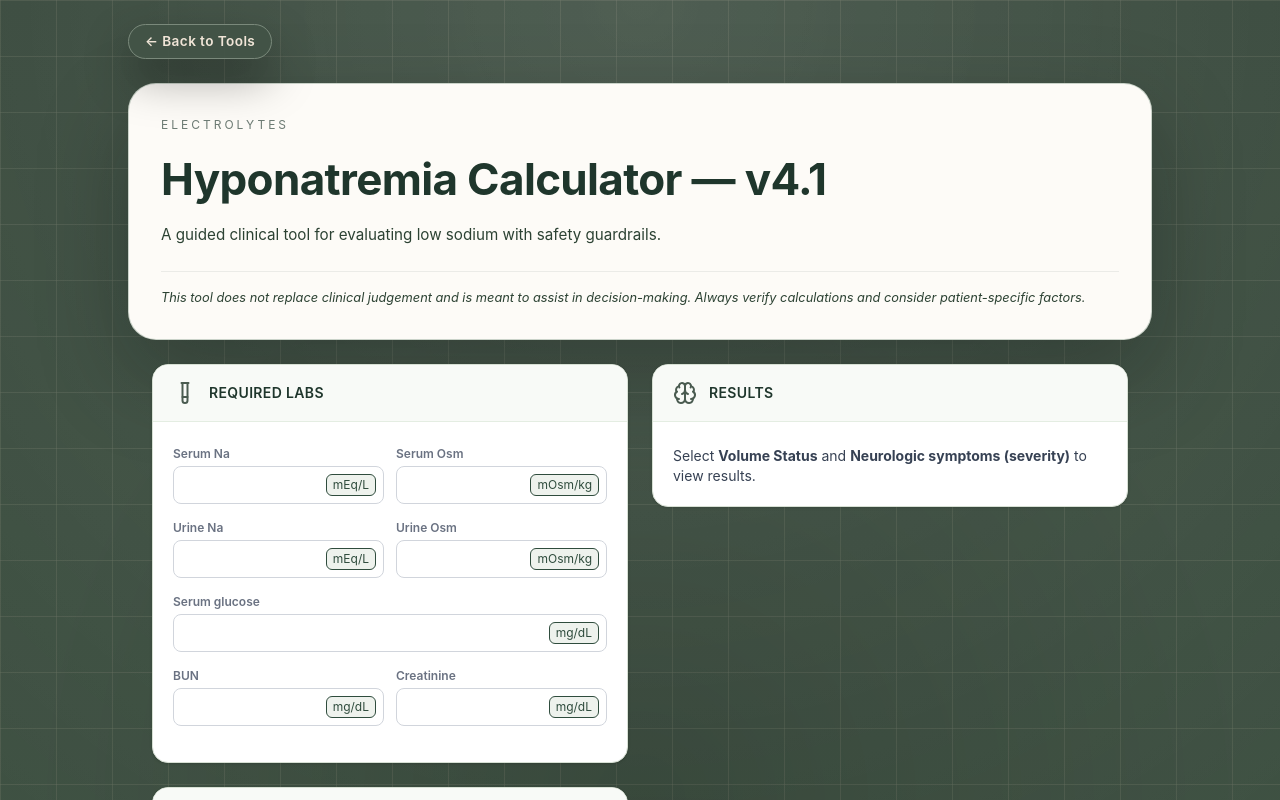
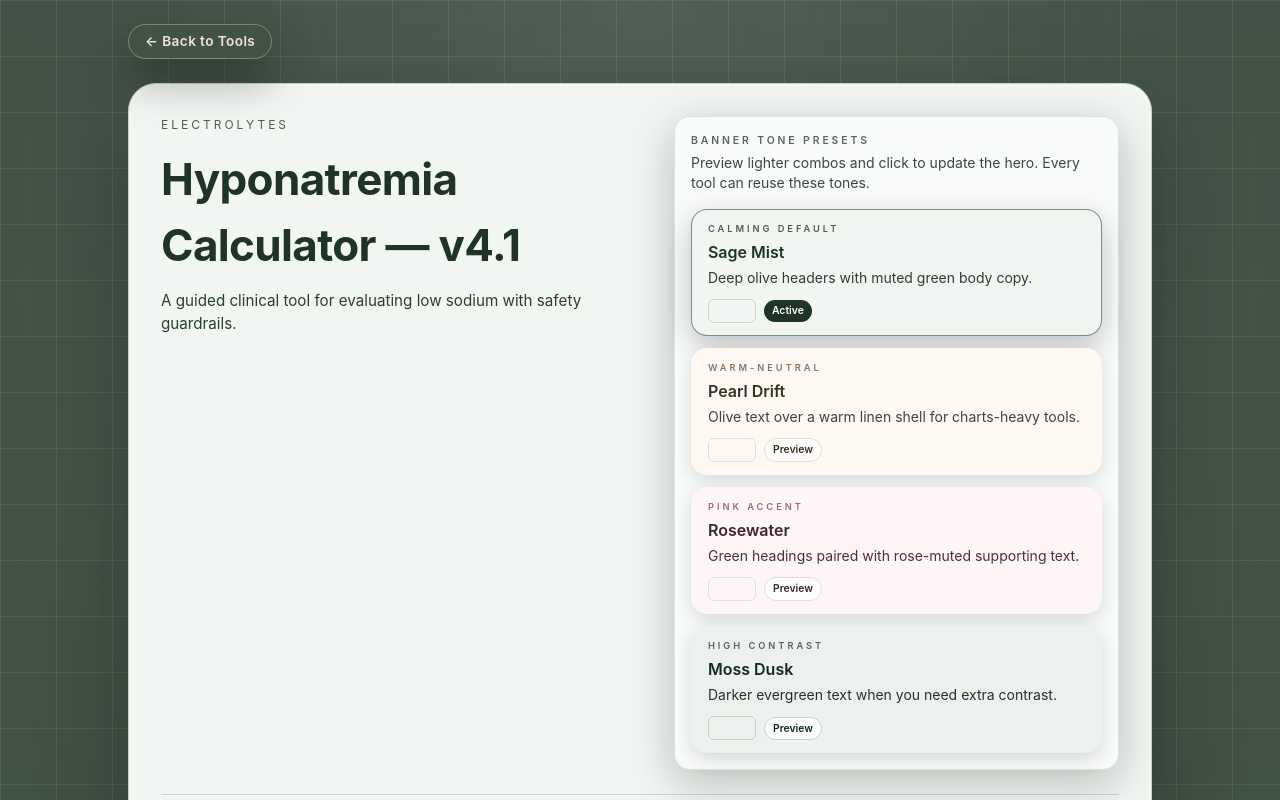
Before and after one commit to NotoMD-dev/notomed-site, a Next.js app: page /tools/hypona-calc in a window 1280 px wide. Shown: the top 800 px of the page. Built offline with nearby package versions, Linux system fonts and the light colour scheme.

Commit message:
Add hero tone palette selector to tool shell

```diff
--- a/src/app/globals.css
+++ b/src/app/globals.css
@@ -59,6 +59,30 @@
   --tool-panel-header-border: rgba(138, 162, 145, 0.55);
   --tool-panel-header-text: #f9f6ef;
   --tool-panel-header-subtext: rgba(233, 241, 232, 0.85);
+
+  --hero-tone-sage-surface: #f1f6f2;
+  --hero-tone-sage-border: #c9d5c8;
+  --hero-tone-sage-title: #1f3326;
+  --hero-tone-sage-body: #2b3f30;
+  --hero-tone-sage-muted: #4c6052;
+
+  --hero-tone-pear-surface: #fdf8f1;
+  --hero-tone-pear-border: #eadfcd;
+  --hero-tone-pear-title: #3a2f22;
+  --hero-tone-pear-body: #4b3f31;
+  --hero-tone-pear-muted: #8c7560;
+
+  --hero-tone-rose-surface: #fdf5f6;
+  --hero-tone-rose-border: #f0d7dd;
+  --hero-tone-rose-title: #3c262b;
+  --hero-tone-rose-body: #4f3037;
+  --hero-tone-rose-muted: #a06a73;
+
+  --hero-tone-dusk-surface: #ecf1ee;
+  --hero-tone-dusk-border: #c4d0c8;
+  --hero-tone-dusk-title: #142820;
+  --hero-tone-dusk-body: #1f3329;
+  --hero-tone-dusk-muted: #52645b;
 }
 
 :root[data-theme="light"] {
@@ -115,6 +139,30 @@
   --tool-panel-header-border: rgba(63, 107, 83, 0.45);
   --tool-panel-header-text: #1f241e;
   --tool-panel-header-subtext: rgba(32, 34, 30, 0.75);
+
+  --hero-tone-sage-surface: #f1f6f2;
+  --hero-tone-sage-border: #c9d5c8;
+  --hero-tone-sage-title: #1f3326;
+  --hero-tone-sage-body: #2b3f30;
+  --hero-tone-sage-muted: #4c6052;
+
+  --hero-tone-pear-surface: #fdf8f1;
+  --hero-tone-pear-border: #eadfcd;
+  --hero-tone-pear-title: #3a2f22;
+  --hero-tone-pear-body: #4b3f31;
+  --hero-tone-pear-muted: #8c7560;
+
+  --hero-tone-rose-surface: #fdf5f6;
+  --hero-tone-rose-border: #f0d7dd;
+  --hero-tone-rose-title: #3c262b;
+  --hero-tone-rose-body: #4f3037;
+  --hero-tone-rose-muted: #a06a73;
+
+  --hero-tone-dusk-surface: #ecf1ee;
+  --hero-tone-dusk-border: #c4d0c8;
+  --hero-tone-dusk-title: #142820;
+  --hero-tone-dusk-body: #1f3329;
+  --hero-tone-dusk-muted: #52645b;
 }
 
 @theme inline {
@@ -263,37 +311,80 @@ body {
 
 
 .tool-hero {
+  --tool-hero-border-current: var(--tool-hero-border);
+  --tool-hero-surface-current: var(--tool-hero-surface);
+  --tool-hero-title-current: var(--tool-hero-title);
+  --tool-hero-text-current: var(--tool-hero-text);
+  --tool-hero-eyebrow-current: var(--tool-hero-eyebrow);
+  --tool-hero-divider-current: rgba(31, 54, 44, 0.12);
+
   border-radius: 28px;
-  border: 1px solid var(--tool-hero-border);
-  background: var(--tool-hero-surface);
+  border: 1px solid var(--tool-hero-border-current);
+  background: var(--tool-hero-surface-current);
   padding: 2rem;
   box-shadow: 0 35px 90px rgba(8, 12, 10, 0.28);
+}
+
+.tool-hero[data-tone="sage"] {
+  --tool-hero-border-current: var(--hero-tone-sage-border);
+  --tool-hero-surface-current: var(--hero-tone-sage-surface);
+  --tool-hero-title-current: var(--hero-tone-sage-title);
+  --tool-hero-text-current: var(--hero-tone-sage-body);
+  --tool-hero-eyebrow-current: var(--hero-tone-sage-muted);
+  --tool-hero-divider-current: rgba(47, 71, 57, 0.2);
+}
+
+.tool-hero[data-tone="pear"] {
+  --tool-hero-border-current: var(--hero-tone-pear-border);
+  --tool-hero-surface-current: var(--hero-tone-pear-surface);
+  --tool-hero-title-current: var(--hero-tone-pear-title);
+  --tool-hero-text-current: var(--hero-tone-pear-body);
+  --tool-hero-eyebrow-current: var(--hero-tone-pear-muted);
+  --tool-hero-divider-current: rgba(84, 65, 45, 0.2);
+}
+
+.tool-hero[data-tone="rose"] {
+  --tool-hero-border-current: var(--hero-tone-rose-border);
+  --tool-hero-surface-current: var(--hero-tone-rose-surface);
+  --tool-hero-title-current: var(--hero-tone-rose-title);
+  --tool-hero-text-current: var(--hero-tone-rose-body);
+  --tool-hero-eyebrow-current: var(--hero-tone-rose-muted);
+  --tool-hero-divider-current: rgba(95, 52, 61, 0.25);
+}
+
+.tool-hero[data-tone="dusk"] {
+  --tool-hero-border-current: var(--hero-tone-dusk-border);
+  --tool-hero-surface-current: var(--hero-tone-dusk-surface);
+  --tool-hero-title-current: var(--hero-tone-dusk-title);
+  --tool-hero-text-current: var(--hero-tone-dusk-body);
+  --tool-hero-eyebrow-current: var(--hero-tone-dusk-muted);
+  --tool-hero-divider-current: rgba(28, 45, 37, 0.25);
 }
 
 .tool-hero-title {
   font-size: clamp(2rem, 4vw, 2.75rem);
   font-weight: 700;
   letter-spacing: -0.015em;
-  color: var(--tool-hero-title);
+  color: var(--tool-hero-title-current);
 }
 
 .tool-hero-eyebrow {
   font-size: 0.75rem;
   text-transform: uppercase;
   letter-spacing: 0.25em;
-  color: var(--tool-hero-eyebrow);
+  color: var(--tool-hero-eyebrow-current);
 }
 
 .tool-hero-copy,
 .tool-hero-footnote {
-  color: var(--tool-hero-text);
+  color: var(--tool-hero-text-current);
   font-size: 0.95rem;
   line-height: 1.5;
 }
 
 .tool-hero-footnote {
   margin-top: 1.5rem;
-  border-top: 1px solid rgba(31, 54, 44, 0.08);
+  border-top: 1px solid var(--tool-hero-divider-current);
   padding-top: 1rem;
   font-size: 0.8rem;
   font-style: italic;
--- a/src/app/tools/hypona-calc/client-page.tsx
+++ b/src/app/tools/hypona-calc/client-page.tsx
@@ -1,9 +1,10 @@
 "use client";
 
 import React, { useMemo, useState } from "react";
-import ToolPageShell from "@/components/ToolPageShell";
+import ToolPageShell, { ToolHeroTone } from "@/components/ToolPageShell";
 import AiPlanPanel from "@/components/AiPlanPanel";
 import type { StructuredData } from "@/lib/getAIPlan";
+import { HeroToneSelector } from "@/components/HeroToneSelector";
 import {
   TestTube,
   Droplets,
@@ -992,6 +993,8 @@ function HyponatremiaAppContent() {
    ========================= */
 
 export default function HyponatremiaPage() {
+  const [heroTone, setHeroTone] = useState<ToolHeroTone>("sage");
+
   return (
     <ToolPageShell
       title="Hyponatremia Calculator — v4.1"
@@ -1007,6 +1010,8 @@ export default function HyponatremiaPage() {
       }
       maxWidthClass="max-w-5xl"
       bodyClassName="mx-auto max-w-5xl"
+      heroTone={heroTone}
+      heroAside={<HeroToneSelector value={heroTone} onChange={setHeroTone} />}
     >
       <HyponatremiaAppContent />
     </ToolPageShell>
--- a/src/app/tools/opioid-calc/client-page.tsx
+++ b/src/app/tools/opioid-calc/client-page.tsx
@@ -2,7 +2,7 @@
 "use client";
 
 import React, { useState } from "react";
-import ToolPageShell from "@/components/ToolPageShell";
+import ToolPageShell, { ToolHeroTone } from "@/components/ToolPageShell";
 import { RegimenProvider, useRegimenContext } from "@/context/RegimenContext";
 import { HomeRegimenInput } from "@/components/HomeRegimenInput";
 import { PRNSuggestionTable } from "@/components/PRNSuggestionTable";
@@ -11,6 +11,7 @@ import { QuickConvert } from "@/components/QuickConvert";
 import { Switch } from "@/components/ui/Switch";
 import { AccordionStep } from "@/components/AccordionStep";
 import { ChevronRight } from "lucide-react";
+import { HeroToneSelector } from "@/components/HeroToneSelector";
 
 // =========================================================
 // Opioid Regimen Builder - v5.0.0 (UX Rework)
@@ -118,6 +119,8 @@ function AppContent() {
 }
 
 export default function OpioidConversionPage() {
+  const [heroTone, setHeroTone] = useState<ToolHeroTone>("pear");
+
   return (
     <RegimenProvider>
       <ToolPageShell
@@ -133,6 +136,8 @@ export default function OpioidConversionPage() {
           </p>
         }
         bodyClassName="space-y-6"
+        heroTone={heroTone}
+        heroAside={<HeroToneSelector value={heroTone} onChange={setHeroTone} />}
       >
         <AppContent />
       </ToolPageShell>
--- /dev/null
+++ b/src/components/HeroToneSelector.tsx
@@ -0,0 +1,117 @@
+"use client";
+
+import type { ToolHeroTone } from "./ToolPageShell";
+
+const HERO_TONE_OPTIONS: ReadonlyArray<{
+  id: ToolHeroTone;
+  label: string;
+  body: string;
+  eyebrow: string;
+}> = [
+  {
+    id: "sage",
+    label: "Sage Mist",
+    body: "Deep olive headers with muted green body copy.",
+    eyebrow: "calming default",
+  },
+  {
+    id: "pear",
+    label: "Pearl Drift",
+    body: "Olive text over a warm linen shell for charts-heavy tools.",
+    eyebrow: "warm-neutral",
+  },
+  {
+    id: "rose",
+    label: "Rosewater",
+    body: "Green headings paired with rose-muted supporting text.",
+    eyebrow: "pink accent",
+  },
+  {
+    id: "dusk",
+    label: "Moss Dusk",
+    body: "Darker evergreen text when you need extra contrast.",
+    eyebrow: "high contrast",
+  },
+];
+
+interface HeroToneSelectorProps {
+  value: ToolHeroTone;
+  onChange: (tone: ToolHeroTone) => void;
+}
+
+export function HeroToneSelector({ value, onChange }: HeroToneSelectorProps) {
+  return (
+    <aside className="rounded-2xl border border-[rgba(58,80,64,0.15)] bg-white/60 p-4 shadow-[0_12px_45px_rgba(15,22,18,0.25)]">
+      <p className="text-[0.65rem] font-semibold uppercase tracking-[0.28em] text-[#5a665c]">
+        Banner tone presets
+      </p>
+      <p className="mt-1 text-sm text-[#3a483d]">
+        Preview lighter combos and click to update the hero. Every tool can reuse these tones.
+      </p>
+
+      <div className="mt-4 grid gap-3">
+        {HERO_TONE_OPTIONS.map((tone) => {
+          const active = tone.id === value;
+          return (
+            <button
+              type="button"
+              key={tone.id}
+              onClick={() => onChange(tone.id)}
+              className={`group w-full rounded-2xl border px-4 py-3 text-left transition-all focus-visible:outline focus-visible:outline-2 focus-visible:outline-offset-2 ${
+                active
+                  ? "border-[rgba(49,77,60,0.6)] shadow-[0_10px_28px_rgba(18,24,20,0.25)]"
+                  : "border-transparent shadow-[0_6px_18px_rgba(18,24,20,0.15)] hover:border-[rgba(49,77,60,0.35)]"
+              }`}
+              style={{
+                background: `var(--hero-tone-${tone.id}-surface)`,
+              }}
+            >
+              <p
+                className="text-[0.58rem] font-semibold uppercase tracking-[0.32em]"
+                style={{ color: `var(--hero-tone-${tone.id}-muted)` }}
+              >
+                {tone.eyebrow}
+              </p>
+              <p
+                className="mt-1 text-base font-semibold"
+                style={{ color: `var(--hero-tone-${tone.id}-title)` }}
+              >
+                {tone.label}
+              </p>
+              <p
+                className="mt-1 text-sm leading-snug"
+                style={{ color: `var(--hero-tone-${tone.id}-body)` }}
+              >
+                {tone.body}
+              </p>
+
+              <div className="mt-3 flex items-center gap-2 text-xs">
+                <div
+                  className="h-6 w-12 rounded-md border"
+                  style={{
+                    background: `var(--hero-tone-${tone.id}-surface)`,
+                    borderColor: `var(--hero-tone-${tone.id}-border)`,
+                  }}
+                />
+                <span
+                  className="rounded-full px-2 py-1 text-[0.65rem] font-semibold"
+                  style={{
+                    background: active
+                      ? `var(--hero-tone-${tone.id}-title)`
+                      : `rgba(255,255,255,0.8)`,
+                    color: active ? "#fefefe" : `var(--hero-tone-${tone.id}-title)`,
+                    border: active ? "none" : `1px solid var(--hero-tone-${tone.id}-border)`,
+                  }}
+                >
+                  {active ? "Active" : "Preview"}
+                </span>
+              </div>
+            </button>
+          );
+        })}
+      </div>
+    </aside>
+  );
+}
+
+export default HeroToneSelector;
--- a/src/components/ToolPageShell.tsx
+++ b/src/components/ToolPageShell.tsx
@@ -1,5 +1,7 @@
 import Link from "next/link";
 import type { ReactNode } from "react";
+
+export type ToolHeroTone = "sage" | "pear" | "rose" | "dusk";
 
 interface ToolPageShellProps {
   title: string;
@@ -12,6 +14,7 @@ interface ToolPageShellProps {
   backLabel?: string;
   maxWidthClass?: string;
   bodyClassName?: string;
+  heroTone?: ToolHeroTone;
 }
 
 export function ToolPageShell({
@@ -25,6 +28,7 @@ export function ToolPageShell({
   backLabel = "Back to Tools",
   maxWidthClass = "max-w-6xl",
   bodyClassName = "",
+  heroTone = "sage",
 }: ToolPageShellProps) {
   return (
     <div className="tool-shell theme-shell theme-grid theme-lacquer">
@@ -36,7 +40,7 @@ export function ToolPageShell({
             </Link>
           </div>
 
-          <section className="tool-hero">
+          <section className="tool-hero" data-tone={heroTone}>
             <div className="flex flex-col gap-6 md:flex-row md:items-start md:justify-between">
               <div className="space-y-3">
                 {eyebrow ? <p className="tool-hero-eyebrow">{eyebrow}</p> : null}
```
☆ ☆ ☆
**Activity:** Using the data above, return every line that contains the string "OpioidConversionPage".

**Exercise answer:**
 export default function OpioidConversionPage() {
@@ -133,6 +136,8 @@ export default function OpioidConversionPage() {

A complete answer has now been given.